**TRY IT**
Type the entries out again exactly as they read, but leave every picture behind.
DATA TO EXAMINE below:
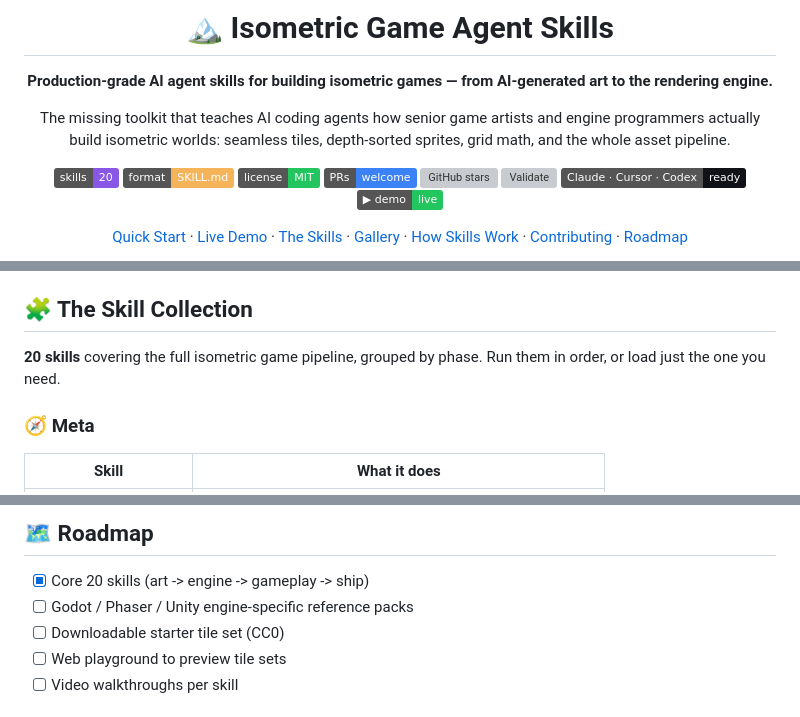
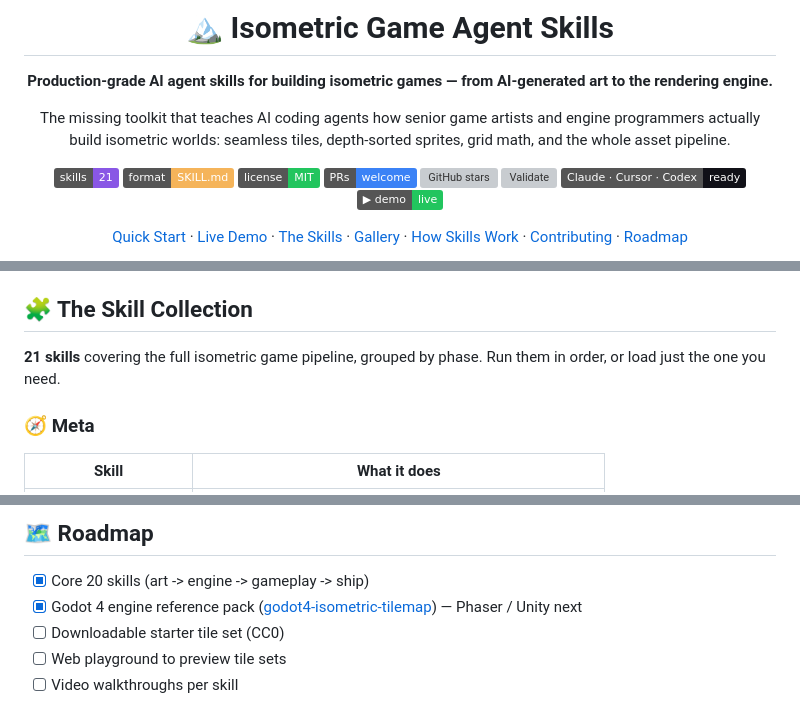
Before and after one commit to 0xheycat/isometric-game-skills, a Markdown page: README.md, 3 parts joined by grey strips. Rendered like a GitHub page; badges without logos; grey boxes are pictures that could not be loaded.

Commit message:
docs: add Godot 4 skill to README table + bump skill count to 21

```diff
--- a/README.md
+++ b/README.md
@@ -6,7 +6,7 @@
 
 The missing toolkit that teaches AI coding agents how senior game artists and engine programmers actually build isometric worlds: seamless tiles, depth-sorted sprites, grid math, and the whole asset pipeline.
 
-![Skills](https://img.shields.io/badge/skills-20-8957e5) ![Format](https://img.shields.io/badge/format-SKILL.md-F5B45A) ![License](https://img.shields.io/badge/license-MIT-22c55e) ![PRs](https://img.shields.io/badge/PRs-welcome-3b82f6) ![GitHub stars](https://img.shields.io/github/stars/0xheycat/isometric-game-skills?style=flat&logo=github&color=f5b45a) ![Validate](https://img.shields.io/github/actions/workflow/status/0xheycat/isometric-game-skills/validate.yml?label=skills%20valid&logo=github) ![Agents](https://img.shields.io/badge/Claude%20·%20Cursor%20·%20Codex-ready-111118) [![Live Demo](https://img.shields.io/badge/▶_demo-live-22c55e?logo=github&logoColor=white)](https://0xheycat.github.io/isometric-game-skills/demo/)
+![Skills](https://img.shields.io/badge/skills-21-8957e5) ![Format](https://img.shields.io/badge/format-SKILL.md-F5B45A) ![License](https://img.shields.io/badge/license-MIT-22c55e) ![PRs](https://img.shields.io/badge/PRs-welcome-3b82f6) ![GitHub stars](https://img.shields.io/github/stars/0xheycat/isometric-game-skills?style=flat&logo=github&color=f5b45a) ![Validate](https://img.shields.io/github/actions/workflow/status/0xheycat/isometric-game-skills/validate.yml?label=skills%20valid&logo=github) ![Agents](https://img.shields.io/badge/Claude%20·%20Cursor%20·%20Codex-ready-111118) [![Live Demo](https://img.shields.io/badge/▶_demo-live-22c55e?logo=github&logoColor=white)](https://0xheycat.github.io/isometric-game-skills/demo/)
 
 [Quick Start](#-quick-start) · [Live Demo](#-live-demo) · [The Skills](#-the-skill-collection) · [Gallery](#-gallery) · [How Skills Work](#-how-skills-work) · [Contributing](#-contributing) · [Roadmap](#-roadmap)
 
@@ -70,7 +70,7 @@ These aren't 20 loose tips — they chain into one pipeline that takes an agent
 
 ## 🧩 The Skill Collection
 
-**20 skills** covering the full isometric game pipeline, grouped by phase. Run them in order, or load just the one you need.
+**21 skills** covering the full isometric game pipeline, grouped by phase. Run them in order, or load just the one you need.
 
 ### 🧭 Meta
 | Skill | What it does |
@@ -151,7 +152,7 @@ PRs welcome — new skills, fixes, and screenshots all help. Read [`CONTRIBUTING
 ## 🗺️ Roadmap
 
 - [x] Core 20 skills (art -> engine -> gameplay -> ship)
-- [ ] Godot / Phaser / Unity engine-specific reference packs
+- [x] Godot 4 engine reference pack ([godot4-isometric-tilemap](skills/godot4-isometric-tilemap/SKILL.md)) — Phaser / Unity next
 - [ ] Downloadable starter tile set (CC0)
 - [ ] Web playground to preview tile sets
 - [ ] Video walkthroughs per skill
```
Also changed, not shown: other parts of README.md (+1 -0 lines).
End of DATA TO EXAMINE.
**SOLUTION BELOW**
Before and after one commit to 0xheycat/isometric-game-skills, a Markdown page: README.md, 3 parts joined by grey strips. Rendered like a GitHub page; badges without logos; grey boxes are pictures that could not be loaded.

Commit message:
docs: add Godot 4 skill to README table + bump skill count to 21

```diff
--- a/README.md
+++ b/README.md
@@ -6,7 +6,7 @@
 
 The missing toolkit that teaches AI coding agents how senior game artists and engine programmers actually build isometric worlds: seamless tiles, depth-sorted sprites, grid math, and the whole asset pipeline.
 
-![Skills](https://img.shields.io/badge/skills-20-8957e5) ![Format](https://img.shields.io/badge/format-SKILL.md-F5B45A) ![License](https://img.shields.io/badge/license-MIT-22c55e) ![PRs](https://img.shields.io/badge/PRs-welcome-3b82f6) ![GitHub stars](https://img.shields.io/github/stars/0xheycat/isometric-game-skills?style=flat&logo=github&color=f5b45a) ![Validate](https://img.shields.io/github/actions/workflow/status/0xheycat/isometric-game-skills/validate.yml?label=skills%20valid&logo=github) ![Agents](https://img.shields.io/badge/Claude%20·%20Cursor%20·%20Codex-ready-111118) [![Live Demo](https://img.shields.io/badge/▶_demo-live-22c55e?logo=github&logoColor=white)](https://0xheycat.github.io/isometric-game-skills/demo/)
+![Skills](https://img.shields.io/badge/skills-21-8957e5) ![Format](https://img.shields.io/badge/format-SKILL.md-F5B45A) ![License](https://img.shields.io/badge/license-MIT-22c55e) ![PRs](https://img.shields.io/badge/PRs-welcome-3b82f6) ![GitHub stars](https://img.shields.io/github/stars/0xheycat/isometric-game-skills?style=flat&logo=github&color=f5b45a) ![Validate](https://img.shields.io/github/actions/workflow/status/0xheycat/isometric-game-skills/validate.yml?label=skills%20valid&logo=github) ![Agents](https://img.shields.io/badge/Claude%20·%20Cursor%20·%20Codex-ready-111118) [![Live Demo](https://img.shields.io/badge/▶_demo-live-22c55e?logo=github&logoColor=white)](https://0xheycat.github.io/isometric-game-skills/demo/)
 
 [Quick Start](#-quick-start) · [Live Demo](#-live-demo) · [The Skills](#-the-skill-collection) · [Gallery](#-gallery) · [How Skills Work](#-how-skills-work) · [Contributing](#-contributing) · [Roadmap](#-roadmap)
 
@@ -70,7 +70,7 @@ These aren't 20 loose tips — they chain into one pipeline that takes an agent
 
 ## 🧩 The Skill Collection
 
-**20 skills** covering the full isometric game pipeline, grouped by phase. Run them in order, or load just the one you need.
+**21 skills** covering the full isometric game pipeline, grouped by phase. Run them in order, or load just the one you need.
 
 ### 🧭 Meta
 | Skill | What it does |
@@ -151,7 +152,7 @@ PRs welcome — new skills, fixes, and screenshots all help. Read [`CONTRIBUTING
 ## 🗺️ Roadmap
 
 - [x] Core 20 skills (art -> engine -> gameplay -> ship)
-- [ ] Godot / Phaser / Unity engine-specific reference packs
+- [x] Godot 4 engine reference pack ([godot4-isometric-tilemap](skills/godot4-isometric-tilemap/SKILL.md)) — Phaser / Unity next
 - [ ] Downloadable starter tile set (CC0)
 - [ ] Web playground to preview tile sets
 - [ ] Video walkthroughs per skill
```
Also changed, not shown: other parts of README.md (+1 -0 lines).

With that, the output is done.